Materials provided section start

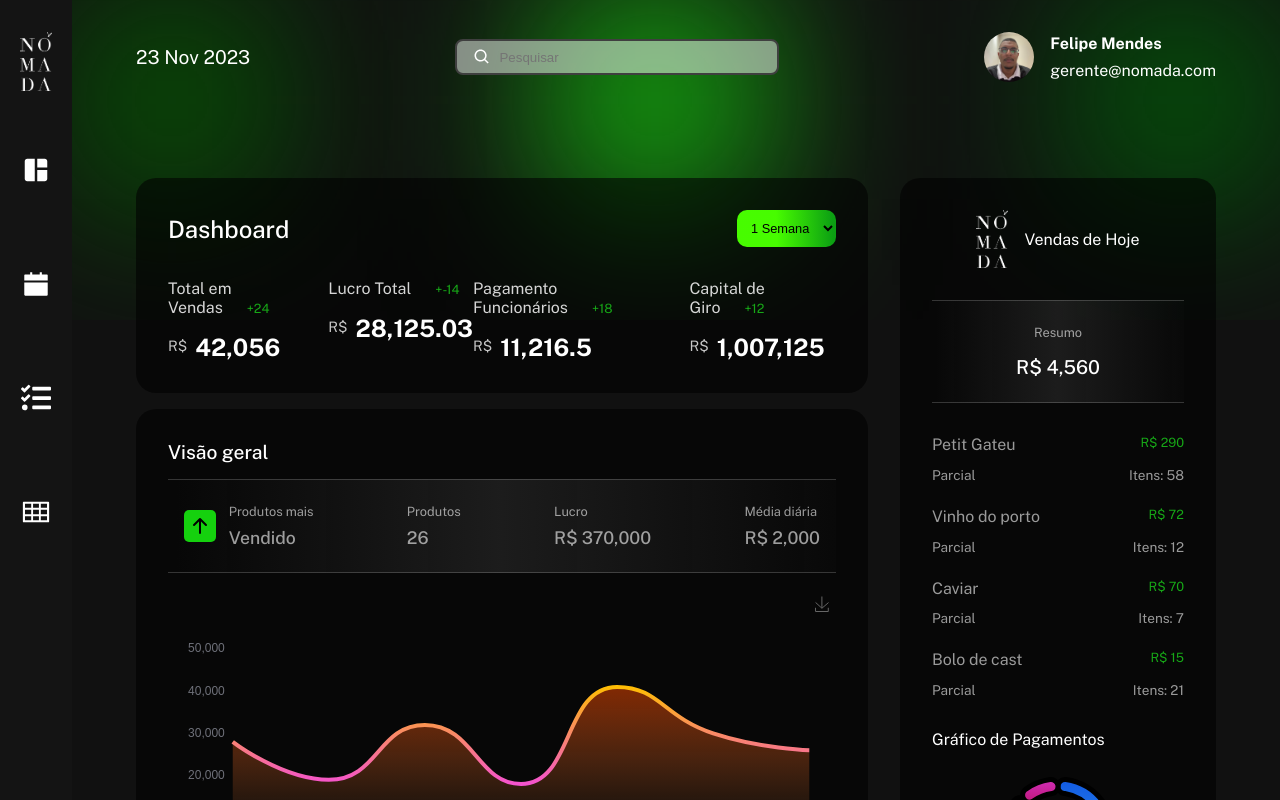
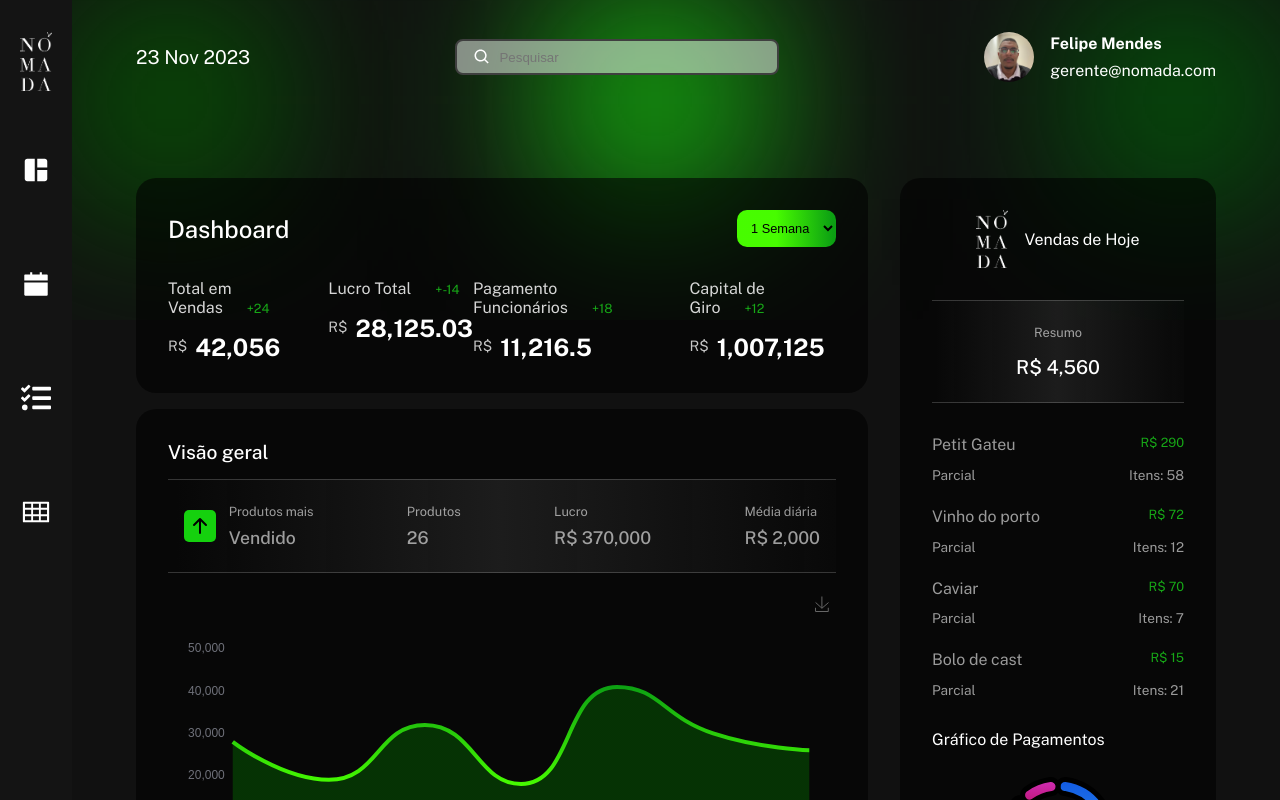
Before and after one commit to TWOmendes2/rest_dash, a React (Vite) app: page /dashboard in a window 1280 px wide. Built offline with nearby package versions, Linux system fonts and the light colour scheme.

Commit message:
Update StatisticsChart.jsx

```diff
--- a/src/components/StatisticsChart/StatisticsChart.jsx
+++ b/src/components/StatisticsChart/StatisticsChart.jsx
@@ -50,11 +50,11 @@ const StatisticsChart = () => {
                     color: new echarts.graphic.LinearGradient(0, 0, 0, 1, [
                         {
                             offset: 0,
-                            color: "rgb(255, 191, 0)",
+                            color: "rgba(12, 161, 19, 0.99)",
                         },
                         {
                             offset: 1,
-                            color: "#F450D3"
+                            color: "rgba(72, 255, 0, 0.99)"
                         }
                     ]),
                     width: 4
@@ -64,11 +64,11 @@ const StatisticsChart = () => {
                     color: new echarts.graphic.LinearGradient(0, 0, 0, 0.8, [
                         {
                             offset: 0,
-                            color: "#FE4C00"
+                            color: "#055f02"
                         },
                         {
                             offset: 1,
-                            color: "rgba(255,144,70,0.1)"
+                            color: "#055f02"
                         }
                     ])
                 },
```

Materials provided section end

Exercise requirements:
Take every line from the data that contains the word "rgba".

Result of the task:
+                            color: "rgba(12, 161, 19, 0.99)",
+                            color: "rgba(72, 255, 0, 0.99)"
-                            color: "rgba(255,144,70,0.1)"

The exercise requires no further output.